Three phase transformer

I have acquired a big(4kva) three phase transformer. the primary is a star configuration and the secondary a single voltage delta. it is wound on three
limbs of an iron core. I can separate each of the primary and secondary windings to give three pairs each wound on a limb of the core. I suspect this is perfectly normal - but I've never looked at one before. Playing (on paper) with the turns ratios, my application of voltage step up from 240 to 415 would be satisified by putting each primary in series across the mains and putting each secondary in series. each winding would get less voltage than originally designed thus not exceeding the original turns per volt.
Provided I connect each winding start to finish in the right order, is there anything to stop me using it in this way?
I've done a bit of a search on three phase transformers but not surprisingly, I've not found anything about using them for single phase applications.
I'd be grateful for any info.
regards
Bob
"why is is that I always want to use things for purposes that they were not designed for??"
Add pictures here
<% if( /^image/.test(type) ){ %>
<% } %>
<%-name%>
Add image file
Upload
In theory you are quite correct. The only other thing that springs to mind, which you may already know is to connect them so they are syncronised. That is to say that as it's AC the ploes must all align the same way, or else you may get one coil reducing out the effect of the other two. Whilst this will still work it will only produce 1/3rd the magnetic flux.
Hope this helps.
Simon
Add pictures here
<% if( /^image/.test(type) ){ %>
<% } %>
<%-name%>
Add image file
Upload
wrote:

Open Delta configuration for single-phase operation from a three-phase stack is quite normal, I'll try and get the formula for working out the voltage.
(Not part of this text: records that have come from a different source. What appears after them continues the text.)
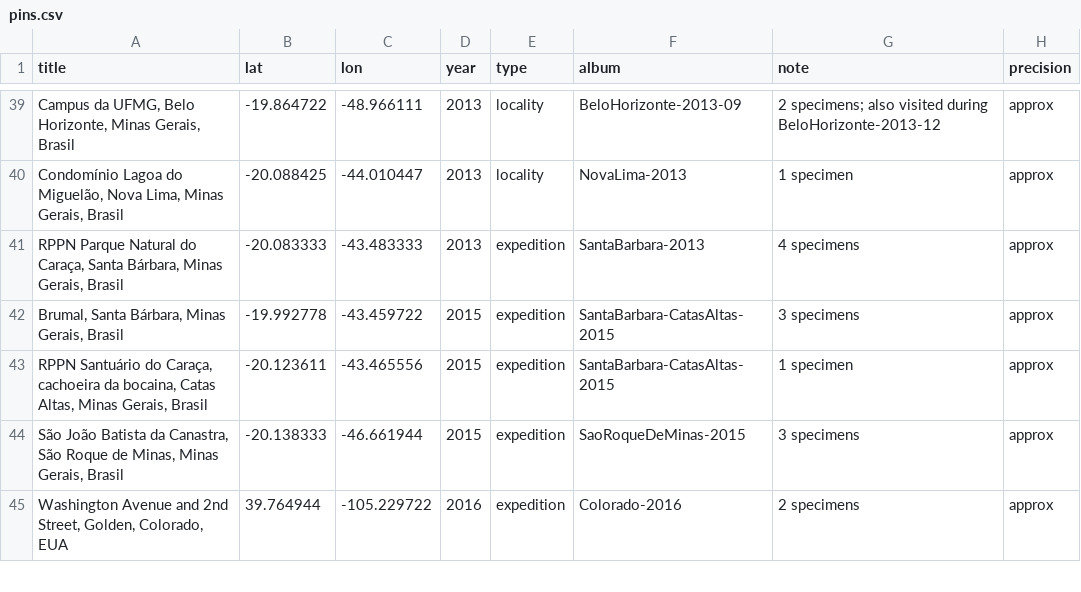
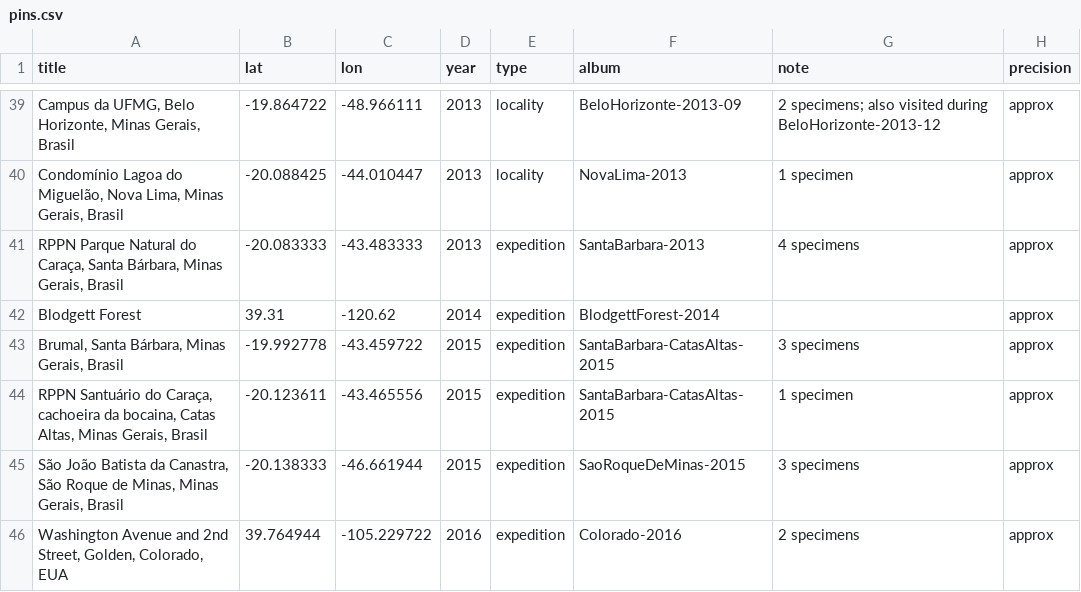
Before and after one commit to ghfazevedo/ghfazevedo.github.io, a CSV file: content/fieldwork/pins.csv, drawn as a sheet; only a part is shown, gaps mark what is left out.

Commit message:
Filed Work wupdate
Added Blodgett Forest

```diff
--- a/content/fieldwork/pins.csv
+++ b/content/fieldwork/pins.csv
@@ -41,2 +41,3 @@ title,lat,lon,year,type,album,note,precision
 "RPPN Parque Natural do Caraça, Santa Bárbara, Minas Gerais, Brasil",-20.083333,-43.483333,2013,expedition,SantaBarbara-2013,4 specimens,approx
+Blodgett Forest,39.31,-120.62,2014,expedition,BlodgettForest-2014,,approx
 "Brumal, Santa Bárbara, Minas Gerais, Brasil",-19.992778,-43.459722,2015,expedition,SantaBarbara-CatasAltas-2015,3 specimens,approx
```
Also changed, not shown: 2 other files.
We are just using that on one of our chargers to provide an isolated 240V supply for cleaners on a rail depot job.
Leave the input as Star but don't both with the neutral if you have three-phase of the correct voltage.
Peter -- Peter A Forbes Prepair Ltd, Luton, UK snipped-for-privacy@easynet.co.uk http://www.prepair.co.uk
Add pictures here
<% if( /^image/.test(type) ){ %>
<% } %>
<%-name%>
Add image file
Upload

The solution has been given to me by a colleague at work and I've just tried it out successfully.
Wire both primary and secondary as star (make sure you isolate the two star points!)
Connect the outer limb primary windings in parallel. This junction becomes one terminal and the third connection becomes the other terminal. Repeat with the secondary.
So the centre limb is put in series with the two winding on the outer limbs.
Make sure the star points are formed from the all the starts or ends of the windings, NOT a mixture of starts and ends.
To test the result, put the primary in series with a high power lamp across the mains. if the lamp lights up check the wiring.
Total power handling of the arrangement will be half of the maximum VA rating of the original three phase transformer.
Don't exceed the voltage rating of the original windings. But for non continuous applications it may be acceptable to exceed the current rating of the windings and approach 75% of the original VA rating.
If anyone wants a diagram, please let me know.
Bob
Add pictures here
<% if( /^image/.test(type) ){ %>
<% } %>
<%-name%>
Add image file
Upload

Polytechforum.com is a website by engineers for engineers. It is not affiliated with any of manufacturers or vendors discussed here. All logos and trade names are the property of their respective owners.